• **Required action**: Please return every record exactly as written, leaving out the pictures.

Start of Available data

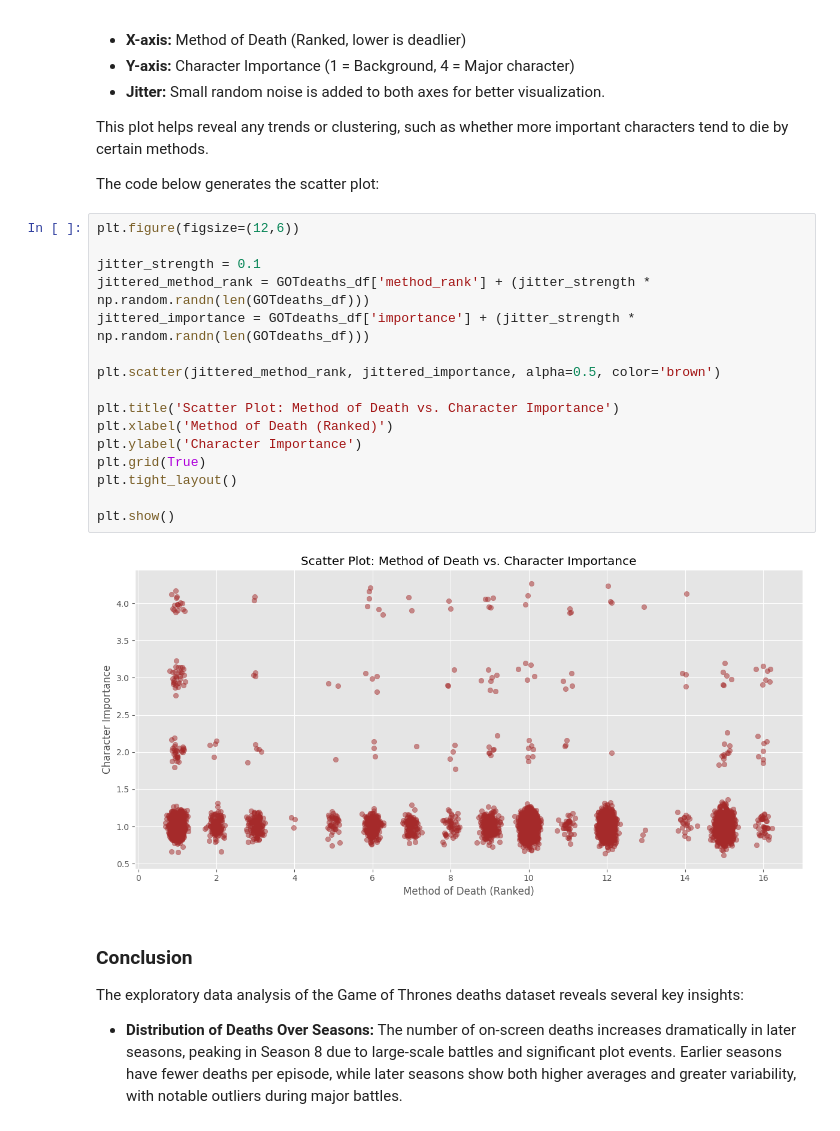
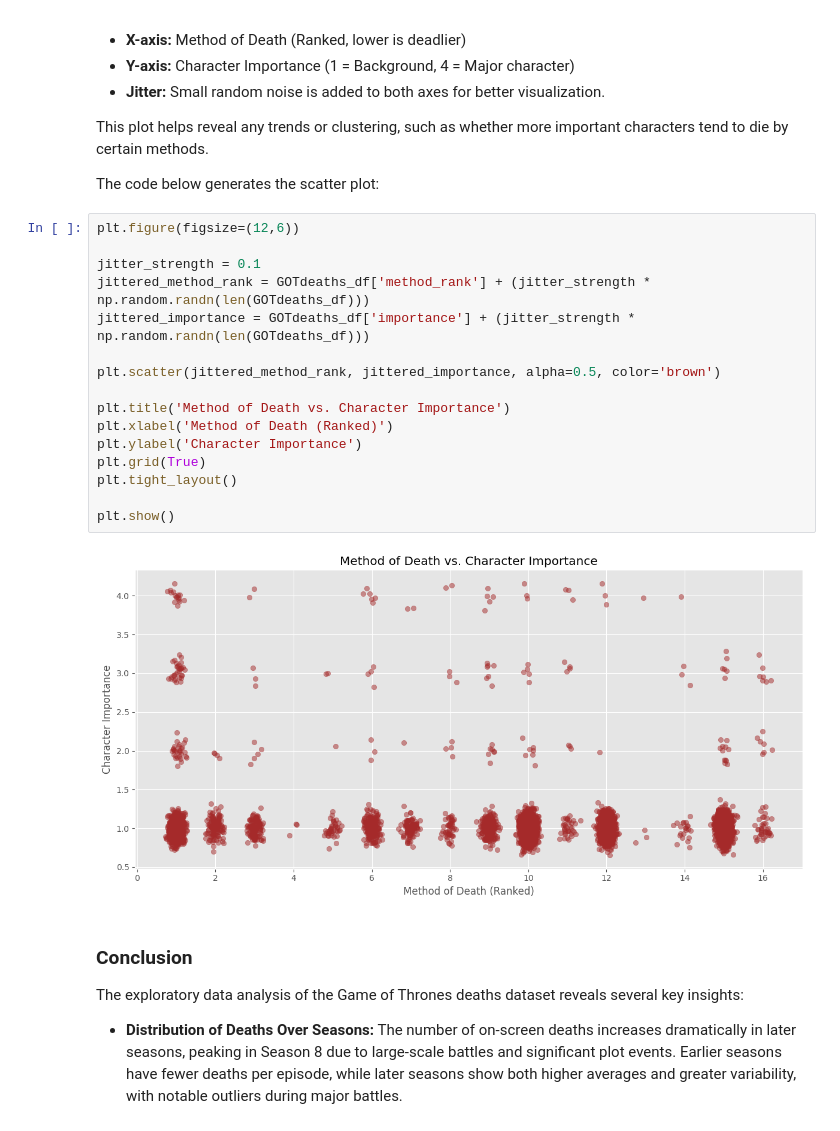
Before and after one commit to YoshChua/CSMODEL_MP, a Jupyter notebook: CSMODEL_MP.ipynb, the cells around one changed output. Saved outputs shown, nothing was run; the diff lists cells and outputs as text.

```diff
--- a/CSMODEL_MP.ipynb
+++ b/CSMODEL_MP.ipynb
@@ -506,21 +510,21 @@ The code below generates the scatter plot:
 # %%
 plt.figure(figsize=(12,6))
 
 jitter_strength = 0.1
 jittered_method_rank = GOTdeaths_df['method_rank'] + (jitter_strength * np.random.randn(len(GOTdeaths_df)))
 jittered_importance = GOTdeaths_df['importance'] + (jitter_strength * np.random.randn(len(GOTdeaths_df)))
 
 plt.scatter(jittered_method_rank, jittered_importance, alpha=0.5, color='brown')
 
-plt.title('Scatter Plot: Method of Death vs. Character Importance')
+plt.title('Method of Death vs. Character Importance')
 plt.xlabel('Method of Death (Ranked)')
 plt.ylabel('Character Importance')
 plt.grid(True)
 plt.tight_layout()
 
 plt.show()
 # %% [output]
-[figure, old version]
+[figure, new version]
 # %% [markdown]
 ### Conclusion
 
```
Also changed, not shown: parts of 2 cells of this notebook.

End of Available data

• **Answer section**:
Before and after one commit to YoshChua/CSMODEL_MP, a Jupyter notebook: CSMODEL_MP.ipynb, the cells around one changed output. Saved outputs shown, nothing was run; the diff lists cells and outputs as text.

```diff
--- a/CSMODEL_MP.ipynb
+++ b/CSMODEL_MP.ipynb
@@ -506,21 +510,21 @@ The code below generates the scatter plot:
 # %%
 plt.figure(figsize=(12,6))
 
 jitter_strength = 0.1
 jittered_method_rank = GOTdeaths_df['method_rank'] + (jitter_strength * np.random.randn(len(GOTdeaths_df)))
 jittered_importance = GOTdeaths_df['importance'] + (jitter_strength * np.random.randn(len(GOTdeaths_df)))
 
 plt.scatter(jittered_method_rank, jittered_importance, alpha=0.5, color='brown')
 
-plt.title('Scatter Plot: Method of Death vs. Character Importance')
+plt.title('Method of Death vs. Character Importance')
 plt.xlabel('Method of Death (Ranked)')
 plt.ylabel('Character Importance')
 plt.grid(True)
 plt.tight_layout()
 
 plt.show()
 # %% [output]
-[figure, old version]
+[figure, new version]
 # %% [markdown]
 ### Conclusion
 
```
Also changed, not shown: parts of 2 cells of this notebook.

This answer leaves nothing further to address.